Instructions to follow ▸
Scan the data below for the string "WROOM". Copy every line where it appears.

Records Block Start

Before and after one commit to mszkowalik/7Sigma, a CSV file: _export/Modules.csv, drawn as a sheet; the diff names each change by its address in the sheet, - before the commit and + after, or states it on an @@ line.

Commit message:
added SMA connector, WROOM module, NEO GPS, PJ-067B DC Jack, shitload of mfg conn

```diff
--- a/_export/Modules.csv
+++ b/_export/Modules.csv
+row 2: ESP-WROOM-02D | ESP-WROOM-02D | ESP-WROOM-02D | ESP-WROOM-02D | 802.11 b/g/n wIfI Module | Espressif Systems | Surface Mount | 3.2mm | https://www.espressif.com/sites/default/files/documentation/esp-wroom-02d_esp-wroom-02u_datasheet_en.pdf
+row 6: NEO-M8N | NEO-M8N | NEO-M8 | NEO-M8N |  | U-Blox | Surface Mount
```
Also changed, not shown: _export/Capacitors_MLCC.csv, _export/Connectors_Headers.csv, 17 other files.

Records Block End
Records Block Start

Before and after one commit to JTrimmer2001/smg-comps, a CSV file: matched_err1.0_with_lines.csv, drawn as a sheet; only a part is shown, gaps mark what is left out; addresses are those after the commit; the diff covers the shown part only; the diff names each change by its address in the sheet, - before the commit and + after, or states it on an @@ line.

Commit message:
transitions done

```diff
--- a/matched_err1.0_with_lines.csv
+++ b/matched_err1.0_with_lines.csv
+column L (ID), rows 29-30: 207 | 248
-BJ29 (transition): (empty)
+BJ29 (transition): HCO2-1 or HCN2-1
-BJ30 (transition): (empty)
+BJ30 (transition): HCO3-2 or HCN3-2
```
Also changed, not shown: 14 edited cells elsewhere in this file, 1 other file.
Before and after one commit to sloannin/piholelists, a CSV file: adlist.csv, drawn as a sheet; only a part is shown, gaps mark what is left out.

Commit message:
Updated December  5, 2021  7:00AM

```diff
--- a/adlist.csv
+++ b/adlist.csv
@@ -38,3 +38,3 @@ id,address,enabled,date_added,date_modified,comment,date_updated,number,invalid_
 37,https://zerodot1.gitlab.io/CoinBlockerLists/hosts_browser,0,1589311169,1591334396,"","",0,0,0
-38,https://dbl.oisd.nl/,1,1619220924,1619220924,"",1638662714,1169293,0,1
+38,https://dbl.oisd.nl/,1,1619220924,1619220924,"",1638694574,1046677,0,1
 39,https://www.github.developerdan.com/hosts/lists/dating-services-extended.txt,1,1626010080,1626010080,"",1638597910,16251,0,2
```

Records Block End

Response to this task ▸
added SMA connector, WROOM module, NEO GPS, PJ-067B DC Jack, shitload of mfg conn
+row 2: ESP-WROOM-02D | ESP-WROOM-02D | ESP-WROOM-02D | ESP-WROOM-02D | 802.11 b/g/n wIfI Module | Espressif Systems | Surface Mount | 3.2mm | https://www.espressif.com/sites/default/files/documentation/esp-wroom-02d_esp-wroom-02u_datasheet_en.pdf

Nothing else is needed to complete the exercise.